The difference between the political left and right seems to be built on the assumption that the other is wrong. That thinking is fundamentally flawed.
Hooley dooley, what a week. We’ve witnessed Trump burn bridges anew, marriage equality arrive on our doorstep, and a rather notable culinary scribe outed as a fraud.
After a study discovered that 75% of people no longer trusted their government, the next Brexit is a ‘when’ not an ‘if’.
Our problem with those who arrive on our shores is well documented, however, after recently visiting Britain, who harbours a similar problem, the solution is obvious.
With the news that the latest Brexit deal was rebuffed by France and Germany, UK Brexit insider Tori Banger believes that the only thing anyone will truly leave is their senses.
Is it time for Britain to accept Brexit, at least for now? Trisha de Borchgrave unpacks the prodigal but toxic path the next British Government will inevitably face.
Jeremy Corbyn’s poetic verse at Glastonbury spoke of the grand possibilities, however, amidst all this hope, the truth is harsher: nothing has changed.
Yes, 2016 was a bad year, but this one is somehow worse. I, like many, am feeling the burn of compassion fatigue, but it behoves us to keep caring.

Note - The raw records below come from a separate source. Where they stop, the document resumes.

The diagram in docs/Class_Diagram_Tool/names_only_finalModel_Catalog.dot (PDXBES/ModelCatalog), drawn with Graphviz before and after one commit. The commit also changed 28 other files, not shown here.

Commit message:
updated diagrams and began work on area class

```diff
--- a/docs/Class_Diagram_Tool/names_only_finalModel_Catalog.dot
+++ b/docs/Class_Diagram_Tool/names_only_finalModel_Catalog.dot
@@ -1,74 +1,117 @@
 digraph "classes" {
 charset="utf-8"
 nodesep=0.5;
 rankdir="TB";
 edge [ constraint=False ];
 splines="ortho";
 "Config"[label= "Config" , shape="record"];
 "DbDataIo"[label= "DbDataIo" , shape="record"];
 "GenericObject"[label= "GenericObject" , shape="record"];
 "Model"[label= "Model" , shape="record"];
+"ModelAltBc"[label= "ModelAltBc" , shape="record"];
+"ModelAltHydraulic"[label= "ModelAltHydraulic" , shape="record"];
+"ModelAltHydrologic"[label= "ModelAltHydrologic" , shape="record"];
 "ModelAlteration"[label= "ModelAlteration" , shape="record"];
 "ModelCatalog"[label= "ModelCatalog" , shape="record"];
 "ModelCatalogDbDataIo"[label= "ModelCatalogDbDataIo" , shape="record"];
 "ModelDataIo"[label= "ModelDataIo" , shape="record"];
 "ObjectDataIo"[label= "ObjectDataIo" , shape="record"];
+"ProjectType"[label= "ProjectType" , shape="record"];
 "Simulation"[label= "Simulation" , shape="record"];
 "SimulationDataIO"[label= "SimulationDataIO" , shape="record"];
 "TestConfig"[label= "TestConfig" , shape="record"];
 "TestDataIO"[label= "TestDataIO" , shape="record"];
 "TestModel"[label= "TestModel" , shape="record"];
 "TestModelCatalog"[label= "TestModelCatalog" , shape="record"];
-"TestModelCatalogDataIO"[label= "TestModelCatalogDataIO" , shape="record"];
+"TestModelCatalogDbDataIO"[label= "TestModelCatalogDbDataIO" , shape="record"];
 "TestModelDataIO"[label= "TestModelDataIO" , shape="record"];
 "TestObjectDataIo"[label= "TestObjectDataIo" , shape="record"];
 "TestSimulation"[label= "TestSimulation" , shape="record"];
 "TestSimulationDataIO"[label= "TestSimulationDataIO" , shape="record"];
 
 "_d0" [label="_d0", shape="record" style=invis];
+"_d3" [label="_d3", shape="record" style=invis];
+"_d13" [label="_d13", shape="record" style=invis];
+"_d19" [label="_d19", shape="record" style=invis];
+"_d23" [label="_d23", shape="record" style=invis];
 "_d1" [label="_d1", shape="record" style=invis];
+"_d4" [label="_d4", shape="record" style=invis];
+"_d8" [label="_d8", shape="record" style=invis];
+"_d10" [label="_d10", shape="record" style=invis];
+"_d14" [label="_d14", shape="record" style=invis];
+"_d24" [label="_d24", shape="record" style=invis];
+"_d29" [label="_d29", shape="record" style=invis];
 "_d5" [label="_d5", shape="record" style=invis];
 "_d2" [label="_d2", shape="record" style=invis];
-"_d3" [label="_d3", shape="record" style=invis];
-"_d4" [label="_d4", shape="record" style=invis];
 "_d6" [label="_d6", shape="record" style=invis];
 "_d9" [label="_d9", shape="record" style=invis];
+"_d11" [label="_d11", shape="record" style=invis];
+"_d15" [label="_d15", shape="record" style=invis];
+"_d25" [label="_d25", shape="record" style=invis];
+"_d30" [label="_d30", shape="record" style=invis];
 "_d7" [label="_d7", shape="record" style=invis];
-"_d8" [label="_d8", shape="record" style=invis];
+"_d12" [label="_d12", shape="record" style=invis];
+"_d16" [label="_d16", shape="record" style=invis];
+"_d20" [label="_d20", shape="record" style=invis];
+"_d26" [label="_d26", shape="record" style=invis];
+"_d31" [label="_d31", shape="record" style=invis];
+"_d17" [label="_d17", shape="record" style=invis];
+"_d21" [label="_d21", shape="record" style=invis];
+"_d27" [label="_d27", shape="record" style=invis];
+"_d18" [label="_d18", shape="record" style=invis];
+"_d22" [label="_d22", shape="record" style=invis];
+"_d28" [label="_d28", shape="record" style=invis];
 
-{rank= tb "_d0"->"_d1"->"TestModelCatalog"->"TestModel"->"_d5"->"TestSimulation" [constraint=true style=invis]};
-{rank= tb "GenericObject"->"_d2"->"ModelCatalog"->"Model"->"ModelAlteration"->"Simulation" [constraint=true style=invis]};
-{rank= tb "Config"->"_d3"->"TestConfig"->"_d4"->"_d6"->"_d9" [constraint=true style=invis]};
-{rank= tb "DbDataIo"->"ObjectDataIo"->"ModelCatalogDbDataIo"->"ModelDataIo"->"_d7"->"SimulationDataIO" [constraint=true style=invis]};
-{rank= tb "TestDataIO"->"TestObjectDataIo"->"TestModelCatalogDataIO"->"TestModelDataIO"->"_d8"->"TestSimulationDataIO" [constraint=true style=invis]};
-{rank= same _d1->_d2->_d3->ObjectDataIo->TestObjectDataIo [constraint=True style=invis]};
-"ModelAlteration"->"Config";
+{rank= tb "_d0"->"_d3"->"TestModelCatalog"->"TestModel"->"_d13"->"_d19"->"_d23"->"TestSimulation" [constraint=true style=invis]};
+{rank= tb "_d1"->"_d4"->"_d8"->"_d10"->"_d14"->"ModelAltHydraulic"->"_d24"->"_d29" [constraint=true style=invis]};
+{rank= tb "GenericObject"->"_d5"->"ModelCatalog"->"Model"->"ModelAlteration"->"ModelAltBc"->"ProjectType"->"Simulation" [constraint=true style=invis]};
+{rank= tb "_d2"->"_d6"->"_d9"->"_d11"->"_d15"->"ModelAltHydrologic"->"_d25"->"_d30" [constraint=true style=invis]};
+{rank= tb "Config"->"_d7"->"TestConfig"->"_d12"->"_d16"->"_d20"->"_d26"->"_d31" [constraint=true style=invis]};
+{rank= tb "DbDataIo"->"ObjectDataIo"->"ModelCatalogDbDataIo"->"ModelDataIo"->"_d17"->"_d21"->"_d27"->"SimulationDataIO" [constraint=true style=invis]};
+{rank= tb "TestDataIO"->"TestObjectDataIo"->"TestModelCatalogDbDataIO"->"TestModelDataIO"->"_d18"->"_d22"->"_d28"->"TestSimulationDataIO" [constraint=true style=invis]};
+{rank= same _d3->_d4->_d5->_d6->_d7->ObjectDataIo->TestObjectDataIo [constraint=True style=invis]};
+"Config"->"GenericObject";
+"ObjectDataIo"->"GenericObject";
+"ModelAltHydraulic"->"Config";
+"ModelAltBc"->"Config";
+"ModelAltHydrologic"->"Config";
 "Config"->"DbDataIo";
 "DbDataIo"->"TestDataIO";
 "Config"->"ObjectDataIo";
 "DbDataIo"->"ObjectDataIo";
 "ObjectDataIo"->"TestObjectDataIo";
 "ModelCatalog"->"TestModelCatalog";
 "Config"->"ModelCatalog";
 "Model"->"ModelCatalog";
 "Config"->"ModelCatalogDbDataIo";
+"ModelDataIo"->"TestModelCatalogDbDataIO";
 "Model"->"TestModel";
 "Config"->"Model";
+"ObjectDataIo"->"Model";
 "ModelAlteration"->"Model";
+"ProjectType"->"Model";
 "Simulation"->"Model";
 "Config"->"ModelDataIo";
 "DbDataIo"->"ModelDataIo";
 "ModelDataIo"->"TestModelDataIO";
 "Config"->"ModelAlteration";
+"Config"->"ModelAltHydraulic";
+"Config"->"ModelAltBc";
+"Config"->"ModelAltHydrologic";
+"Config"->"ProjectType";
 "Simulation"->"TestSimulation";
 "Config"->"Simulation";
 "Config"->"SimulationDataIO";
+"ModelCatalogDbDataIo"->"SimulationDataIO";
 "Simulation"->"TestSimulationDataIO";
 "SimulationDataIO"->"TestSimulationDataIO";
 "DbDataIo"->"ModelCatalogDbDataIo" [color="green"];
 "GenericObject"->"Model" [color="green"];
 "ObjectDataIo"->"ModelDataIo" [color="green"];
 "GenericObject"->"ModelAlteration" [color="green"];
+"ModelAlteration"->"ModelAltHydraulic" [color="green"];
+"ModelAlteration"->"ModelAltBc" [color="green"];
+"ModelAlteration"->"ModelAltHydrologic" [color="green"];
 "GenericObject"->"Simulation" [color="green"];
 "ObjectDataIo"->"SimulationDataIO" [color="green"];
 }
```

Frank Rarely, head of Fake News at our Canberra Bureau, flew to London for an exclusive post-election interview with Theresa May. Here’s the account of their cathartic conversation.
The cold facts of May, a pouring wave of misrepresented disrespect and the hope of all bald men differentiate this week from all the others.
Grayson Perry’s latest project looks to project the voice of the Brexit-affected masses, but if both sides of the vote profess a love for their country, was the makeup chair worth the effort?
Think of it this way: it’s one less Monday you have to face. Overnight, the nation discovered the status quo in Canberra, Theresa May’s dipping popularity and the merit of watching someone buy $300 worth of fake plants.
The results of the French and Dutch elections have reduced Britain’s bargaining power post-Brexit. The only way to bargain her way out of it and secure decent terms is through unhinged unity.
On the surface, it looks like Macron winning the French election over Le Pen is a victory for logic over populism. However, underneath the frosting, the same stale flavour exists.
May’s day will fall on June 8 this year, as she steers Britain through what is ostensibly the Brexit election. But if one thinks that mother will be generous, well…
The idealised Britain of ancient literature clashes with the realities of modern one, a schism wonderfully kept within the walls of German supermarket Lidl, who urge us to “Buy British”.
Happy morning after Brexit! Yes, that’s regret you taste, chums. What else happened while you were asleep? Well, a questionable portrait was hung, and Sean Spicer crashed through the floor.
Morn-o! What happened while you were asleep? Well, the future of the EU got shakier, a river was granted human rights and our cricketers scored an overdue payrise.
Parting, as a great person said, is such unnecessary sorrow. With Parliament green-lighting the Brexit, expect a particularly messy divorce.
Last week, Tony Blair took it upon himself to change the minds of those who voted for Brexit. As he is one of those responsible for circumstances that enabled the vote, perhaps he should quietly slip to the background.
With the Brit parliament currently debating the particulars of the Brexit, there’s still the matter of the EU looking to bandage the cuts of those who voted against it.